Edge AI may arguably have a longer lineage than people generally might realize. Language-specific LISP chips targeted AI in the 1980s, and we at Digital Design then devoted attention to the phenomenon – that although it was hard to conjure up three players for a well-rounded feature.
The dim consensus today is that lack of humongous data sets stalled AI back in those days. But, that being the case or not, it is clear more powerful 32-bit and 64-bit CPUs proved more capable for whatever AI needs you might have. More recently, GPUs, DSPs, and the TPU began to become the means for AI models to crunch on big data.
As our story shows, new memory approaches are part and parcel of the Edge AI gold rush. As I composed the piece, I looked for an analogy. It was far from a good fit, but the early days of the automobile seemed somewhat apt.
Fate did not foreordain that the gas-powered internal combustion engine would come to epitomize “the auto” for many, many years. Electric, steam, and gas powered engines vied. Gas won, for a good long stay and why? It’s just that a number of sympathetic trends aligned.
Poor inter-city roads augured against cars of any kind in the early going. But the gas engine benefited from better understanding of thermodynamics, and proved maintainable, economical, and fit well with emerging mass production practices. This, at a time when the fuel – refined oil – was inexpensive. But some hybrid flair was required: The invention of electric starters eased the way for mass adoption of the internal combustion engine. In recent years, electric vehicles have made inroads, but still face hurdles to wide acceptance.
Will any of our new Edge AI designs come to resemble the Stanley Steamer? It used the locomotive boiler as analogy, but ultimately failed. The internal combustion engine did what the Steamer didnt. Now, a step or two into the 21st Century, it may be due for replacement. What next will hold sway? We will see.
So, let’s get back to Edge AI. The divergent AI approaches now rolling out should see some consolidation over time. It took many years for the internal combustion engine to settle in as the way the world powered automobiles, and many designs have vied to replace it. But the infrastructure surrounding the engine is an important key to how things play out.
Nvidia, which gained a march on competitors with its GPUs for data center-based AI, is often cited as a leader in the development of tools for AI chips.
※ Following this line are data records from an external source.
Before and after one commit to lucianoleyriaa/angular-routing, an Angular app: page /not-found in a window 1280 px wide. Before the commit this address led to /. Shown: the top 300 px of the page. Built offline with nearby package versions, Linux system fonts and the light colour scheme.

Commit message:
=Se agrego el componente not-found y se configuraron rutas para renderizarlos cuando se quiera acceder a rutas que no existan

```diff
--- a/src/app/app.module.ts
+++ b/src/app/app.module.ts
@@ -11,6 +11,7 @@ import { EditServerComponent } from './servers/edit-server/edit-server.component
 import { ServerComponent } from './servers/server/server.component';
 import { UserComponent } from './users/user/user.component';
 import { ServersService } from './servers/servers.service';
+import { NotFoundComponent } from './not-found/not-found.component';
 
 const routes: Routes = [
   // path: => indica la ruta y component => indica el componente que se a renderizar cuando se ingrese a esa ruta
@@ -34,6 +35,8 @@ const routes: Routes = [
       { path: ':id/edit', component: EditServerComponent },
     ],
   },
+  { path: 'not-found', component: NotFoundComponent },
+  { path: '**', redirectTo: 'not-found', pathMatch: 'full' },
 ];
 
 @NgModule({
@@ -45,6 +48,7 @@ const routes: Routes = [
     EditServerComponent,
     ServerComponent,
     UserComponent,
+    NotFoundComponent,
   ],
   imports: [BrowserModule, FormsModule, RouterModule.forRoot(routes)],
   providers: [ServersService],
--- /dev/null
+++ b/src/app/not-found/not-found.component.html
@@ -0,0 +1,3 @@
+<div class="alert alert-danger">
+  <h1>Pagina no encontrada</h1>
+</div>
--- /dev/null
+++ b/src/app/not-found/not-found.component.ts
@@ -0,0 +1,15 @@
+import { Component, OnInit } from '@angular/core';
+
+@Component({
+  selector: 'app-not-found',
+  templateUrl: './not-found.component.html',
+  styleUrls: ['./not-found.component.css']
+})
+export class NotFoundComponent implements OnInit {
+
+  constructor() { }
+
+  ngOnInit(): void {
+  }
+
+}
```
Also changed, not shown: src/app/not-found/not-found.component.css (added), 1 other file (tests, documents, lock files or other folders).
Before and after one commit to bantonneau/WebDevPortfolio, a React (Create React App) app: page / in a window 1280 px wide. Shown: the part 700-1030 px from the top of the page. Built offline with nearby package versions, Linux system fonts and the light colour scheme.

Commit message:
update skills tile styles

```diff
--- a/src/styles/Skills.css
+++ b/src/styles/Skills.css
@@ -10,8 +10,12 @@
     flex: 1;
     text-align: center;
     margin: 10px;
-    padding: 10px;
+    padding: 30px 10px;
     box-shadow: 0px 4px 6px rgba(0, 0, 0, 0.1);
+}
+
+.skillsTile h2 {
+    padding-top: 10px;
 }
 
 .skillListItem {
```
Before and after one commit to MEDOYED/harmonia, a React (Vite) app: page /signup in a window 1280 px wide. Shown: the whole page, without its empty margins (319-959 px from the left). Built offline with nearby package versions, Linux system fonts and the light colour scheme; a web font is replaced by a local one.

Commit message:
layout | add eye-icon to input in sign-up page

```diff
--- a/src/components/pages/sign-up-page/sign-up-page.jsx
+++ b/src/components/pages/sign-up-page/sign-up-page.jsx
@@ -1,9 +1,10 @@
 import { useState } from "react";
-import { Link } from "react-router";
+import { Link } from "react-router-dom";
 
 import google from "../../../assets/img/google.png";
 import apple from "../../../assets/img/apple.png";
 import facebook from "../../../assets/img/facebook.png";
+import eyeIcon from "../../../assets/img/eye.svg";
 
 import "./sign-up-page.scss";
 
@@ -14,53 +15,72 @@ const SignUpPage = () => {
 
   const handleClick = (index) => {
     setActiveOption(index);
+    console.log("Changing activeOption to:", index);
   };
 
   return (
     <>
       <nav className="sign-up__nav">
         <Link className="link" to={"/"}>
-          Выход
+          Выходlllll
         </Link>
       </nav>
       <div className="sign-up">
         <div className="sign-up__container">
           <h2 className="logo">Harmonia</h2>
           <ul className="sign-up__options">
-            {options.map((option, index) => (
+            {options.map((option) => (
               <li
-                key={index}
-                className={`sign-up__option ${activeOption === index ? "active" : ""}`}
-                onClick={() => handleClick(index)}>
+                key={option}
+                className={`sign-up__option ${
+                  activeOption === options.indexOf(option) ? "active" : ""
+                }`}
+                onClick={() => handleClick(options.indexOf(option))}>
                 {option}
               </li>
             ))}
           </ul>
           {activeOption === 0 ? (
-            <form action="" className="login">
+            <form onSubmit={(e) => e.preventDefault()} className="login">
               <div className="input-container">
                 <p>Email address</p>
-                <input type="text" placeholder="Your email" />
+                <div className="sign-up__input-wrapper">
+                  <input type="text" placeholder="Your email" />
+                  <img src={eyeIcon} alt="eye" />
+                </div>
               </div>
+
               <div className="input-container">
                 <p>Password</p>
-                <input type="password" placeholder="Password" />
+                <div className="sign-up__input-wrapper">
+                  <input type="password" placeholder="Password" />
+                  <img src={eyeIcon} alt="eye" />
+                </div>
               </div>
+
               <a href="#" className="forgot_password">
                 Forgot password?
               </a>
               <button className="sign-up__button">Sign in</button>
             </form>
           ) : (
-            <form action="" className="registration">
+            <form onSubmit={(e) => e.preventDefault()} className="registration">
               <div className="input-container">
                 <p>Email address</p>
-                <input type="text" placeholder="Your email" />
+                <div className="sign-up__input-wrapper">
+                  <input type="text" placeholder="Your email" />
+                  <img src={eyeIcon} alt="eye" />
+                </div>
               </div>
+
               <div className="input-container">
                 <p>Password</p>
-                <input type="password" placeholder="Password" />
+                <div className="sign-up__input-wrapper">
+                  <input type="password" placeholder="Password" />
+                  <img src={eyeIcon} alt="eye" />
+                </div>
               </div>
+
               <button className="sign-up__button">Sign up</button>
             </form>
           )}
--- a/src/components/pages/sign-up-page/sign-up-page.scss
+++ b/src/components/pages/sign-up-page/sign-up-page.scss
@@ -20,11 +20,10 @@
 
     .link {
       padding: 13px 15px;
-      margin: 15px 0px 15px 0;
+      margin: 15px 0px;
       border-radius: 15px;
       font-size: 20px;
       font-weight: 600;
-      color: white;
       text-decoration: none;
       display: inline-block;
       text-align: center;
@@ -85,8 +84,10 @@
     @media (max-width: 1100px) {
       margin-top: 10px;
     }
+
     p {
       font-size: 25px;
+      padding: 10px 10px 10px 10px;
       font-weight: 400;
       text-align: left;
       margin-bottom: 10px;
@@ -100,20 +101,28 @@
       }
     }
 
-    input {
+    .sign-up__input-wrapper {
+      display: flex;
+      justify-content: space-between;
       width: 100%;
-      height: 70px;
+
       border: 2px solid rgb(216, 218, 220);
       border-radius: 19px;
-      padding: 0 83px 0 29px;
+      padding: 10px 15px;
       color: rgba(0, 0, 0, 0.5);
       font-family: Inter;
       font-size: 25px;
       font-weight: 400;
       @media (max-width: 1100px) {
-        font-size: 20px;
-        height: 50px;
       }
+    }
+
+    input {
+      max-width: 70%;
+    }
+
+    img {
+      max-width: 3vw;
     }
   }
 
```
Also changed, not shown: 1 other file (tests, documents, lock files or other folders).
Such “infrastructure” gives it an edge on the edge too. The company is adapting its hardware and tools for Edge AI. New arrivals have new approaches at the edge but must catch up, especially in terms of tooling, which will take time.
Finding the killer app is still ahead. Where are the Edge AI use cases? It’s still early to find something on par with the Internet recommendation engines and image recognition applications that powered Nvidia’s first AI forays. One thing that can be said is that we don’t see many drones in the sky or self-driving cars on the highway. These are often cited as the places where Edge AI will thrive.
What we see most immediately is a nation of surveillance cameras, a scattering of self-evaluating joggers and bike riders, and voice-activated speakers powered by assistants (I know what this latter thing is because I just asked the Google orb on my kitchen table what she was.) These are the visible targets, but there may be others near but still less visible.
The global smart speaker market size is expected to reach USD 24.09 billion by 2028 at a CAGR of 16.9%.
The global surveillance camera market is expected to reach US$39.13 billion in 2025, growing at a CAGR of 8.17% for the time period of 2021-2025.